[Revision comparison data]
========================================

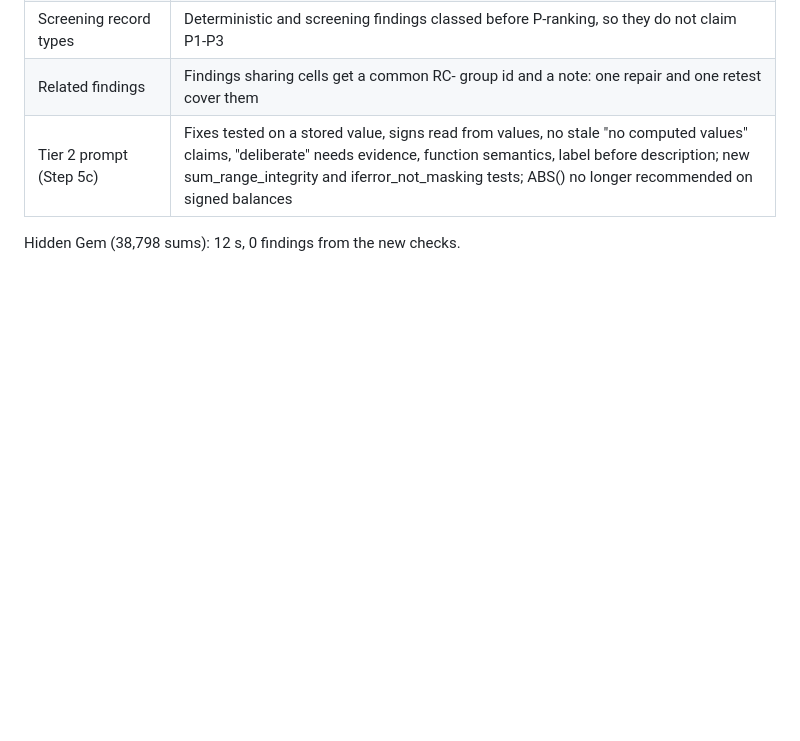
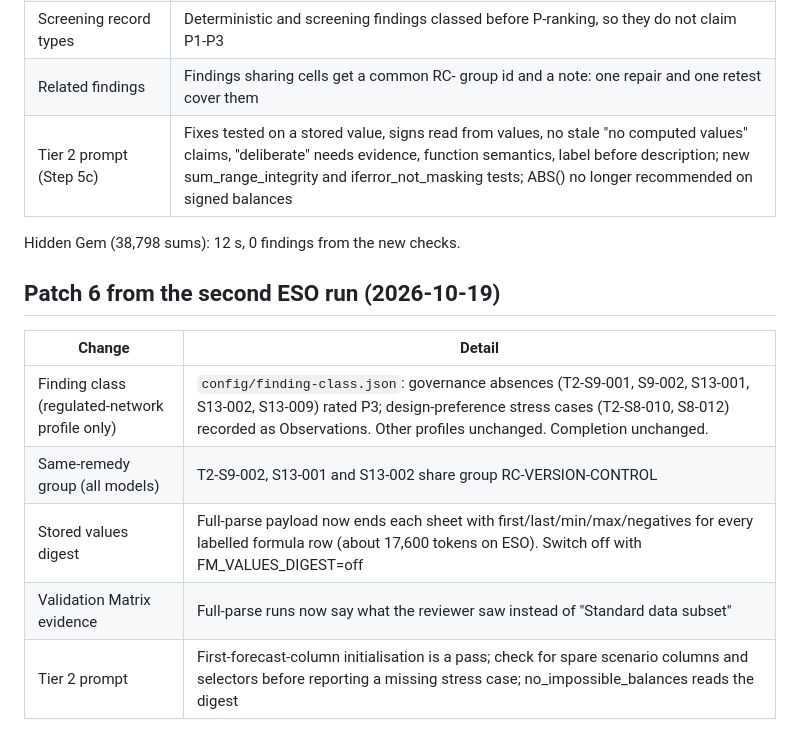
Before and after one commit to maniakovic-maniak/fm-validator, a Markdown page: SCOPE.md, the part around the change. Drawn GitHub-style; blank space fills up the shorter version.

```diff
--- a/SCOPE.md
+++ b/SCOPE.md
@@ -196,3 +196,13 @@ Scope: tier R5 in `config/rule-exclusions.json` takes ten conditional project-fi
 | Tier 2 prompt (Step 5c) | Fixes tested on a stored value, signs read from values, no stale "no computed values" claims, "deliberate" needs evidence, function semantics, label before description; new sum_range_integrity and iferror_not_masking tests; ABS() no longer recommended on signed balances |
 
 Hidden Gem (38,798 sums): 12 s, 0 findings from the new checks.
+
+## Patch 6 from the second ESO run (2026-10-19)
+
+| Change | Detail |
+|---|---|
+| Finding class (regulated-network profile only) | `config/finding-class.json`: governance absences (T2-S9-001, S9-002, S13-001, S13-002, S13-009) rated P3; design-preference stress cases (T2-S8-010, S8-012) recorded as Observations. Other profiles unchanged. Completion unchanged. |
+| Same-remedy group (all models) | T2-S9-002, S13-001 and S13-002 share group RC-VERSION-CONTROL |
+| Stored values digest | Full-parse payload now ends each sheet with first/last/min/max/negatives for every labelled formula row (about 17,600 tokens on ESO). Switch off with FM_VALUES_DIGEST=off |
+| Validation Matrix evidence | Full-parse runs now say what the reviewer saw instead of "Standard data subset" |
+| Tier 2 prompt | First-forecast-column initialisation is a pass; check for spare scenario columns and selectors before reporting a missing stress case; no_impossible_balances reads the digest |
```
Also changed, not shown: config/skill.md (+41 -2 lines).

========================================

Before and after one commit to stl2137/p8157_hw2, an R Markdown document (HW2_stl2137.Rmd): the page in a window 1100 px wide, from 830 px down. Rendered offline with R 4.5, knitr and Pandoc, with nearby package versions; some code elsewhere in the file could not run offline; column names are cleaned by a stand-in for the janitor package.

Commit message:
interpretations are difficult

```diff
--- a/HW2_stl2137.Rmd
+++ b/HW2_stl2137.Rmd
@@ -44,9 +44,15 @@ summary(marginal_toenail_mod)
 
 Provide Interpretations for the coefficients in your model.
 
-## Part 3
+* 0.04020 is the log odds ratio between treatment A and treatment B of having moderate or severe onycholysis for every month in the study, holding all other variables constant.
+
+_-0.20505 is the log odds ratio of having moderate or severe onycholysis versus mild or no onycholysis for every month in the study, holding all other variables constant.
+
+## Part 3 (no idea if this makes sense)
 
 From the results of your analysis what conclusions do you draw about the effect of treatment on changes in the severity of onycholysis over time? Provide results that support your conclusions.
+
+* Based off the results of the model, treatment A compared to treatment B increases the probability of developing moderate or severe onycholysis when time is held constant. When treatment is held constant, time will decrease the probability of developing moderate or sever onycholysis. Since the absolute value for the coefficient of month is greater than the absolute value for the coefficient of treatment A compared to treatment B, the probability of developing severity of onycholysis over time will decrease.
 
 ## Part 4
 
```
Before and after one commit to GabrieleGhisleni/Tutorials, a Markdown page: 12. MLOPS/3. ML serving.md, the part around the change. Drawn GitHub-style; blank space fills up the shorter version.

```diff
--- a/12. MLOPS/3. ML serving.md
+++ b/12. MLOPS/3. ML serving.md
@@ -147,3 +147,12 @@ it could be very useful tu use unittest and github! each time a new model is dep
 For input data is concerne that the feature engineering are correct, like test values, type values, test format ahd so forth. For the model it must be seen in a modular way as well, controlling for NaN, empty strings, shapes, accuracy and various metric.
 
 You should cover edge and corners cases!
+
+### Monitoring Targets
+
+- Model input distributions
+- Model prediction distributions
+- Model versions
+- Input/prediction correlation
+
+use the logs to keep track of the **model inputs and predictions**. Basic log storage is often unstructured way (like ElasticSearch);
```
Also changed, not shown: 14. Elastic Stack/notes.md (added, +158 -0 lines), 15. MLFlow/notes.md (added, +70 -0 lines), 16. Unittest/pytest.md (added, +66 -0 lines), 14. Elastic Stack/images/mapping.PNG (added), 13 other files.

========================================

* EXERCISE *
From the records above, copy out the line with "Before and after one commit to maniakovic-maniak/fm-validator, a", the line with "Also changed, not shown: config/skill.md", and every line between them, word for word.

* RESPONSE AREA *
Before and after one commit to maniakovic-maniak/fm-validator, a Markdown page: SCOPE.md, the part around the change. Drawn GitHub-style; blank space fills up the shorter version.

```diff
--- a/SCOPE.md
+++ b/SCOPE.md
@@ -196,3 +196,13 @@ Scope: tier R5 in `config/rule-exclusions.json` takes ten conditional project-fi
 | Tier 2 prompt (Step 5c) | Fixes tested on a stored value, signs read from values, no stale "no computed values" claims, "deliberate" needs evidence, function semantics, label before description; new sum_range_integrity and iferror_not_masking tests; ABS() no longer recommended on signed balances |
 
 Hidden Gem (38,798 sums): 12 s, 0 findings from the new checks.
+
+## Patch 6 from the second ESO run (2026-10-19)
+
+| Change | Detail |
+|---|---|
+| Finding class (regulated-network profile only) | `config/finding-class.json`: governance absences (T2-S9-001, S9-002, S13-001, S13-002, S13-009) rated P3; design-preference stress cases (T2-S8-010, S8-012) recorded as Observations. Other profiles unchanged. Completion unchanged. |
+| Same-remedy group (all models) | T2-S9-002, S13-001 and S13-002 share group RC-VERSION-CONTROL |
+| Stored values digest | Full-parse payload now ends each sheet with first/last/min/max/negatives for every labelled formula row (about 17,600 tokens on ESO). Switch off with FM_VALUES_DIGEST=off |
+| Validation Matrix evidence | Full-parse runs now say what the reviewer saw instead of "Standard data subset" |
+| Tier 2 prompt | First-forecast-column initialisation is a pass; check for spare scenario columns and selectors before reporting a missing stress case; no_impossible_balances reads the digest |
```
Also changed, not shown: config/skill.md (+41 -2 lines).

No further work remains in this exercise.